Gambling Disorders

A form of risk-taking, gambling involves wagering something of value on an event that is determined at least in part by chance with the intention of winning a prize. This includes activities that involve some degree of skill, such as playing cards, or even knowledge about horses and jockeys in horse races, which may improve one’s chances of winning. Gambling occurs in a variety of settings, including casinos and racetracks, gas stations, churches, restaurants, and on the Internet. While most people have gambled at some time in their lives, many develop an addiction to gambling that can strain relationships, interfere with work, and lead to financial disaster.

Some people may be able to control their urges to gamble with family therapy and other types of psychotherapy, but others may need help in stopping or reducing gambling. Several treatments are available, including cognitive behavioral therapy and psychodynamic therapy, and some types of group therapy can be helpful as well. Some patients also benefit from medication.

Research has shown that a variety of factors can contribute to gambling disorders, including genetics and trauma.

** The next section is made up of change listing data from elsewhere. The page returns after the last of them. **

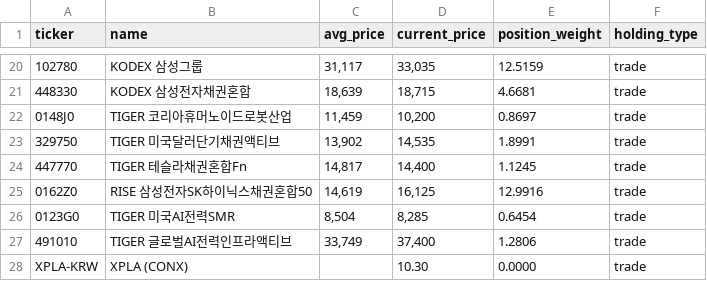
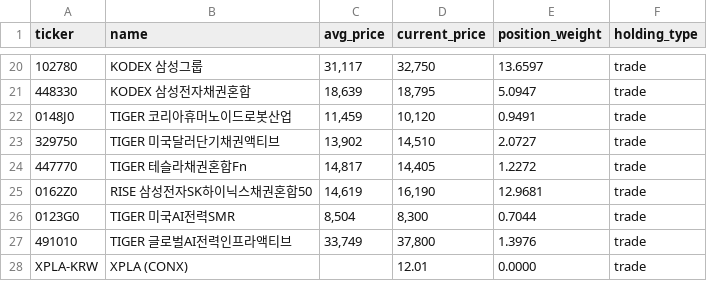
Before and after one commit to beoo74/stock-ai-data, a CSV file: forGhatGPT.csv, drawn as a sheet; only a part is shown, gaps mark what is left out; the diff covers the shown part only.

```diff
--- a/forGhatGPT.csv
+++ b/forGhatGPT.csv
@@ -20,9 +20,9 @@ ticker,name,avg_price,current_price,position_weight,holding_type
-102780,KODEX 삼성그룹,"31,117","33,035",12.5159,trade
-448330,KODEX 삼성전자채권혼합,"18,639","18,715",4.6681,trade
-0148J0,TIGER 코리아휴머노이드로봇산업,"11,459","10,200",0.8697,trade
-329750,TIGER 미국달러단기채권액티브,"13,902","14,535",1.8991,trade
-447770,TIGER 테슬라채권혼합Fn,"14,817","14,400",1.1245,trade
-0162Z0,RISE 삼성전자SK하이닉스채권혼합50,"14,619","16,125",12.9916,trade
-0123G0,TIGER 미국AI전력SMR,"8,504","8,285",0.6454,trade
-491010,TIGER 글로벌AI전력인프라액티브,"33,749","37,400",1.2806,trade
-XPLA-KRW,XPLA (CONX),,10.30,0.0000,trade
+102780,KODEX 삼성그룹,"31,117","32,750",13.6597,trade
+448330,KODEX 삼성전자채권혼합,"18,639","18,795",5.0947,trade
+0148J0,TIGER 코리아휴머노이드로봇산업,"11,459","10,120",0.9491,trade
+329750,TIGER 미국달러단기채권액티브,"13,902","14,510",2.0727,trade
+447770,TIGER 테슬라채권혼합Fn,"14,817","14,405",1.2272,trade
+0162Z0,RISE 삼성전자SK하이닉스채권혼합50,"14,619","16,190",12.9681,trade
+0123G0,TIGER 미국AI전력SMR,"8,504","8,300",0.7044,trade
+491010,TIGER 글로벌AI전력인프라액티브,"33,749","37,800",1.3976,trade
+XPLA-KRW,XPLA (CONX),,12.01,0.0000,trade
```
Also changed, not shown: 32 edited cells elsewhere in this file.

Symptoms can begin in childhood, adolescence, or adulthood and can affect men and women equally. In some cases, gambling disorder is triggered by mood disorders such as depression or anxiety. It can also be exacerbated by stress, alcohol or drug abuse, and other addictions.

People gamble for a variety of reasons, including the excitement of winning money and the potential for socializing with friends. Gambling can also be a source of dissociation, which is when a person loses touch with reality and experiences altered or detached states. This can occur with some games, such as slot machines, which can create a trance-like state in which players become disconnected from their environment and daydream.

If a loved one has a gambling problem, it’s important to get them help and support. Seek out support groups, such as Gamblers Anonymous, and try to spend more time with non-gambling friends. It’s also a good idea to seek treatment for any mood disorders that could trigger or make the symptoms worse, such as depression, stress, and anxiety.

If you find yourself arguing with your loved one about gambling or spending more than you can afford to lose, consider taking over managing the household finances for a period of time, but be sure to take steps to prevent relapse. It’s also a good idea for family members to seek therapy and attend family counseling and/or marriage or credit counseling, which can help repair the relationship and lay the foundation for regaining control over finances. There are also self-help tips for battling gambling addictions, such as exercising, avoiding foods that increase cravings, and attending support meetings. Many states have national and local gambling helplines and other assistance, such as debt advice, to help people struggling with problem gambling.